[Dataset entries]

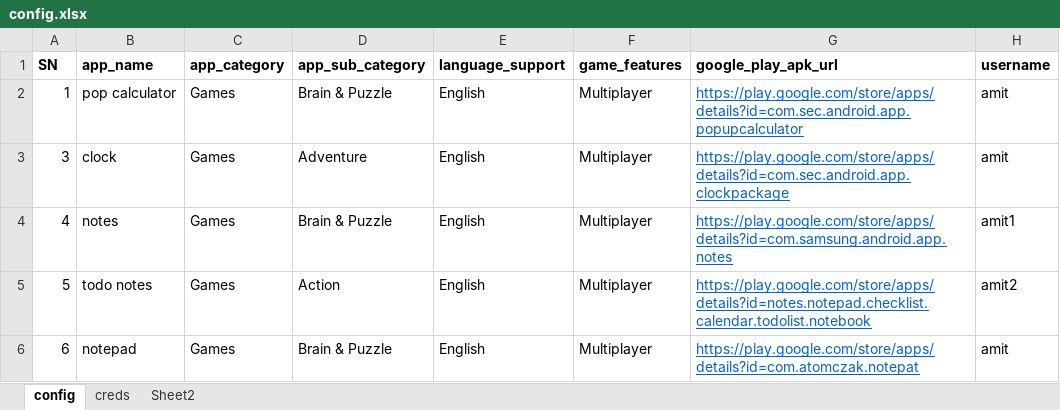
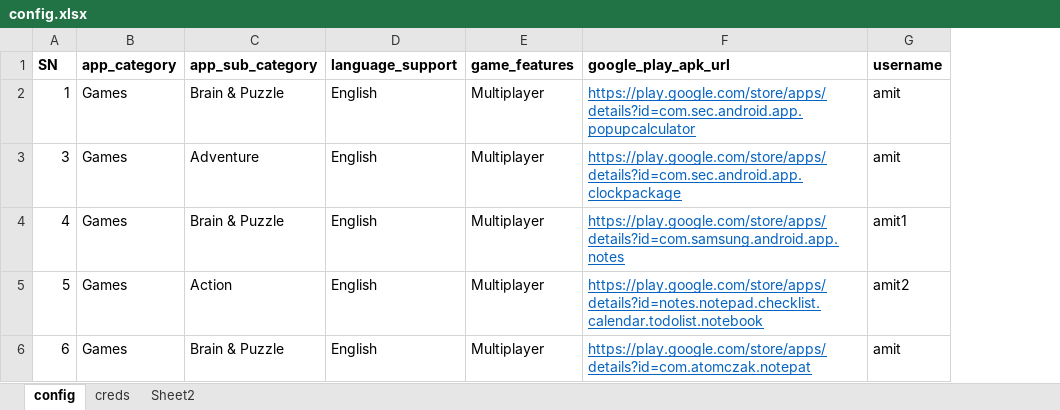
Before and after one commit to CraftyPythonDeveloper/aws-appstore-automation, an Excel workbook: src/config.xlsx, sheet config, drawn as a sheet; values as stored, in another font and other column widths than the file's, no borders; the diff names each change by its address in the sheet, - before the commit and + after, or states it on an @@ line.

Commit message:
removed app name

```diff
--- a/src/config.xlsx (sheet config)
+++ b/src/config.xlsx (sheet config)
-column B (app_name), rows 2-6: pop calculator | clock | notes | todo notes | notepad
```
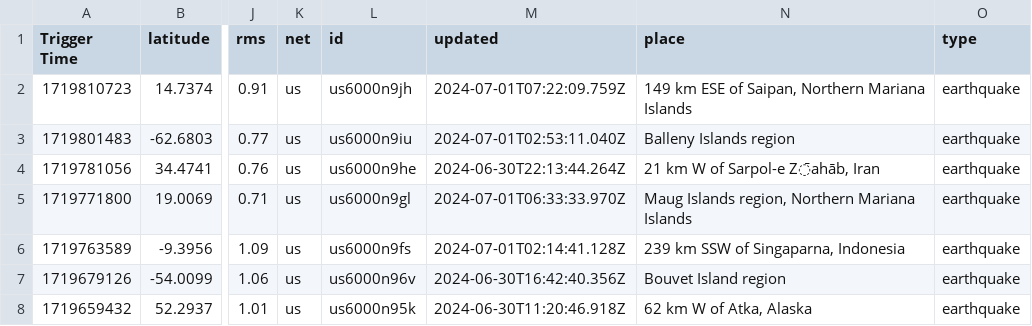
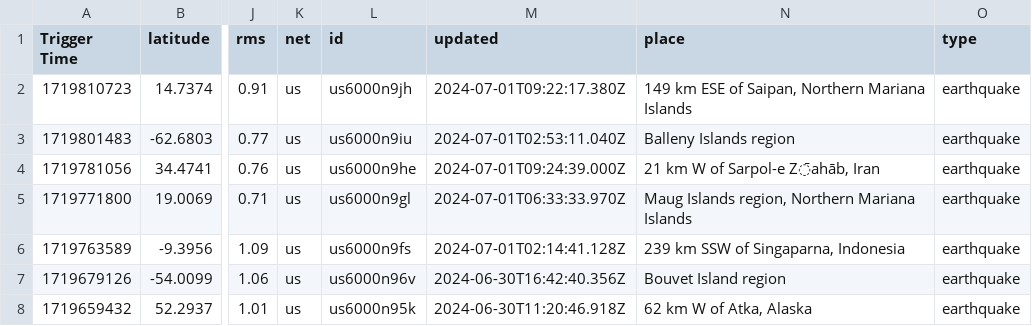
Before and after one commit to WebValley2024/catalogue-data-ingestion, a CSV file: earthquake.csv, drawn as a sheet; only a part is shown, gaps mark what is left out; the diff names each change by its address in the sheet, - before the commit and + after, or states it on an @@ line.

```diff
--- a/earthquake.csv
+++ b/earthquake.csv
-M2 (updated): 2024-07-01T07:22:09.759Z
+M2 (updated): 2024-07-01T09:22:17.380Z
-M4 (updated): 2024-06-30T22:13:44.264Z
+M4 (updated): 2024-07-01T09:24:39.000Z
```
Also changed, not shown: astrosat.csv, eq.csv, 10 other files.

● **WHAT YOU NEED TO DO**
Would you write each entry out again exactly, omitting the images?

● **SOLUTION FOR THIS EXERCISE**
Before and after one commit to CraftyPythonDeveloper/aws-appstore-automation, an Excel workbook: src/config.xlsx, sheet config, drawn as a sheet; values as stored, in another font and other column widths than the file's, no borders; the diff names each change by its address in the sheet, - before the commit and + after, or states it on an @@ line.

Commit message:
removed app name

```diff
--- a/src/config.xlsx (sheet config)
+++ b/src/config.xlsx (sheet config)
-column B (app_name), rows 2-6: pop calculator | clock | notes | todo notes | notepad
```
Before and after one commit to WebValley2024/catalogue-data-ingestion, a CSV file: earthquake.csv, drawn as a sheet; only a part is shown, gaps mark what is left out; the diff names each change by its address in the sheet, - before the commit and + after, or states it on an @@ line.

```diff
--- a/earthquake.csv
+++ b/earthquake.csv
-M2 (updated): 2024-07-01T07:22:09.759Z
+M2 (updated): 2024-07-01T09:22:17.380Z
-M4 (updated): 2024-06-30T22:13:44.264Z
+M4 (updated): 2024-07-01T09:24:39.000Z
```
Also changed, not shown: astrosat.csv, eq.csv, 10 other files.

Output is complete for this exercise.